Scan the records for the string "nullable", then copy each line that has it.

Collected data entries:
────────────────────────────────────────

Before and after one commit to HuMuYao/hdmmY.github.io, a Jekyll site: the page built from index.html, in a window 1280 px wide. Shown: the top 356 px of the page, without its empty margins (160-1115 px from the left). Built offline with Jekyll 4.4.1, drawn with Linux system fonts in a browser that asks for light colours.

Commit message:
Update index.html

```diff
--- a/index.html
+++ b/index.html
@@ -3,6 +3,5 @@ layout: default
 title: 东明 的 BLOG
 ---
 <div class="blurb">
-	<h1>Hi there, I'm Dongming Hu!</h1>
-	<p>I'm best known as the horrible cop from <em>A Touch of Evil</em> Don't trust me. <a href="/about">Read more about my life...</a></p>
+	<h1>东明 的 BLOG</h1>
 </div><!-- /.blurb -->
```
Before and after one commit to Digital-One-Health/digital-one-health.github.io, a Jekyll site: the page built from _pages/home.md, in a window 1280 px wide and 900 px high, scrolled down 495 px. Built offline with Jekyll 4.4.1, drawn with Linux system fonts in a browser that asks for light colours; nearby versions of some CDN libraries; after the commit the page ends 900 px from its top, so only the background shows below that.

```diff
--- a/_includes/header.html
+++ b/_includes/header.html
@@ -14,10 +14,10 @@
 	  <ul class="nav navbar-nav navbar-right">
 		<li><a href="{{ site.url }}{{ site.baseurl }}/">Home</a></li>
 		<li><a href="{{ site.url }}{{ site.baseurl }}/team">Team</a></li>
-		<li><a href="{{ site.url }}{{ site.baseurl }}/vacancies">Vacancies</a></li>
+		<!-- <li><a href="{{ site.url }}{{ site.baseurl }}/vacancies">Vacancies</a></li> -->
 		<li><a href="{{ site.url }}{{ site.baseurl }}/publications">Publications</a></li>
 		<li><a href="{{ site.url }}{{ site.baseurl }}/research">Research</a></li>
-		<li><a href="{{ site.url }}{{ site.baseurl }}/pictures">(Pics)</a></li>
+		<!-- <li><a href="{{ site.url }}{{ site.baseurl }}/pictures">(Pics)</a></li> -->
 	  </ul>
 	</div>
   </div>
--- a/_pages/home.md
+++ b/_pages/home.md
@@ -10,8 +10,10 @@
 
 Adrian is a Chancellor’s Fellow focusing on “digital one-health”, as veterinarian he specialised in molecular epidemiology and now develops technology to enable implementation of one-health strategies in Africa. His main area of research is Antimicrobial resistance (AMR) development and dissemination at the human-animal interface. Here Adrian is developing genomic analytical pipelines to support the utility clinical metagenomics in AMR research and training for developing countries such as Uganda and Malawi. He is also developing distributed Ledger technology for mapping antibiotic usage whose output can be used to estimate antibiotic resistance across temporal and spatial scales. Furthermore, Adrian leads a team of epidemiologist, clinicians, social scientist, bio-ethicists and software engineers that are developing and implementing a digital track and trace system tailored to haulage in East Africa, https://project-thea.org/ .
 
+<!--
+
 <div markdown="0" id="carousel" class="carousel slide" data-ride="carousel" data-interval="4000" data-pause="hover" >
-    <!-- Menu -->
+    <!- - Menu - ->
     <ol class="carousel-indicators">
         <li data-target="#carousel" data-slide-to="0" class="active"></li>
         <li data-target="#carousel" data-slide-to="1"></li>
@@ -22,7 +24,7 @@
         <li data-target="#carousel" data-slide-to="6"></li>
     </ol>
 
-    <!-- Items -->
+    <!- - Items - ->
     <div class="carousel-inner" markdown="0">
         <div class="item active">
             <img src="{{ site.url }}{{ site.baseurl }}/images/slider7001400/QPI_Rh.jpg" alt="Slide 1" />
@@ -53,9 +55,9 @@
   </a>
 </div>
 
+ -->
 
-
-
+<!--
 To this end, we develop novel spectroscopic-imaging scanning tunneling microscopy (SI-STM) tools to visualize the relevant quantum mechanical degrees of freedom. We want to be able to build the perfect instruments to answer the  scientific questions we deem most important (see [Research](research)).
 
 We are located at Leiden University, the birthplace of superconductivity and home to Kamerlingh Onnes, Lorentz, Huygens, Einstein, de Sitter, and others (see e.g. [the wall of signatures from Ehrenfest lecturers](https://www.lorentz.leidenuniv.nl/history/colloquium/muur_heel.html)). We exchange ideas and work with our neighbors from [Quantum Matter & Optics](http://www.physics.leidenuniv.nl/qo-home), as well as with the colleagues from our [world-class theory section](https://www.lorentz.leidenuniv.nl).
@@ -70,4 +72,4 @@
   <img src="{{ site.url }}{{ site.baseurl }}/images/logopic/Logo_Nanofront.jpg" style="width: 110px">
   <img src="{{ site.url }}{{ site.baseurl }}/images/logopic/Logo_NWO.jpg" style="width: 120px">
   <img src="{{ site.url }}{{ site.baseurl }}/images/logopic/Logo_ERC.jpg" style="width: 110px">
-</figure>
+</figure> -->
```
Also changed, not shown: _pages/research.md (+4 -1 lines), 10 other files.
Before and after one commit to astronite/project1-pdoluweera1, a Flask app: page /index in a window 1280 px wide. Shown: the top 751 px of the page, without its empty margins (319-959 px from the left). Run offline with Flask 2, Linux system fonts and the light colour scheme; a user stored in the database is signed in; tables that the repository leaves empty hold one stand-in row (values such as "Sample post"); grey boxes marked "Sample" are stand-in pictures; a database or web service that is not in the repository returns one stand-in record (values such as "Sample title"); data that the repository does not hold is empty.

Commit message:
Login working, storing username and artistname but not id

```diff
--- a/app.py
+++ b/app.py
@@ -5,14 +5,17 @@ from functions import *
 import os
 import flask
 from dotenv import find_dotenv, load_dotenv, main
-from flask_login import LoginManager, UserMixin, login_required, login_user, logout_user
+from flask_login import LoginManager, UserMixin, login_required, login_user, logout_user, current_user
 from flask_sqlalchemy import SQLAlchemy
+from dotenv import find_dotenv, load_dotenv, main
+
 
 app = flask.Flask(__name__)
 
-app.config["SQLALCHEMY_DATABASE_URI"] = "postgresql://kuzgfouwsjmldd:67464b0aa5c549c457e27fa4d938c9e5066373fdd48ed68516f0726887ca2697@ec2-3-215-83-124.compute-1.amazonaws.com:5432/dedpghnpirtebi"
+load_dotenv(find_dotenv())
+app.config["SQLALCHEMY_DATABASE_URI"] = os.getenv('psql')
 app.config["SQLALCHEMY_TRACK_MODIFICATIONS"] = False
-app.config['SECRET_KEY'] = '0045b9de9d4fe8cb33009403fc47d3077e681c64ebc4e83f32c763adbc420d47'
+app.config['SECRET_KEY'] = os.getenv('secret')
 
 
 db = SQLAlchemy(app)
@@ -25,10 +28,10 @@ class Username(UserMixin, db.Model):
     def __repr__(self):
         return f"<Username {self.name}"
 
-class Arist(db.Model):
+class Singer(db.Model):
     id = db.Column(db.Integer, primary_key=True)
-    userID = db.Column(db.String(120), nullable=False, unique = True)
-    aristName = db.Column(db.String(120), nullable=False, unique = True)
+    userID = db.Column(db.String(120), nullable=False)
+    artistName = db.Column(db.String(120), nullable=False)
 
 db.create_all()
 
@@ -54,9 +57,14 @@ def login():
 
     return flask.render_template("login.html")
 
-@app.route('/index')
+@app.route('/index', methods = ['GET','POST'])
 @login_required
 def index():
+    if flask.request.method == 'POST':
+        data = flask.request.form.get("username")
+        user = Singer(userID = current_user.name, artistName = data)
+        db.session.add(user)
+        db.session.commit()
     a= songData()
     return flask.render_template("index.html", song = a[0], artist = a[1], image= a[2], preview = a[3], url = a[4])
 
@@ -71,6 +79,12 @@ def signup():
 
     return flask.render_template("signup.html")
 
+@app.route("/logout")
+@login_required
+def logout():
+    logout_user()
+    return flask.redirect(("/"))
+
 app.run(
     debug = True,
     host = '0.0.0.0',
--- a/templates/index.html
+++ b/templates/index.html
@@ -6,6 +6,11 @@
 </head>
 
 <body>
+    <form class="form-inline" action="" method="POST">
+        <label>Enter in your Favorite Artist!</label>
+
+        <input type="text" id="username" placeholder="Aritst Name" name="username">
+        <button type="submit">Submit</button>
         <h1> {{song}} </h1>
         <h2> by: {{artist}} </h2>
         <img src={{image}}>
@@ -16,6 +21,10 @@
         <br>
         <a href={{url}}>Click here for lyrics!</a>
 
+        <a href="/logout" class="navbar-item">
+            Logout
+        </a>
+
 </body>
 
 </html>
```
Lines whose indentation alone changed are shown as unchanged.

────────────────────────────────────────

> **Solution**:
-    userID = db.Column(db.String(120), nullable=False, unique = True)
-    aristName = db.Column(db.String(120), nullable=False, unique = True)
+    userID = db.Column(db.String(120), nullable=False)
+    artistName = db.Column(db.String(120), nullable=False)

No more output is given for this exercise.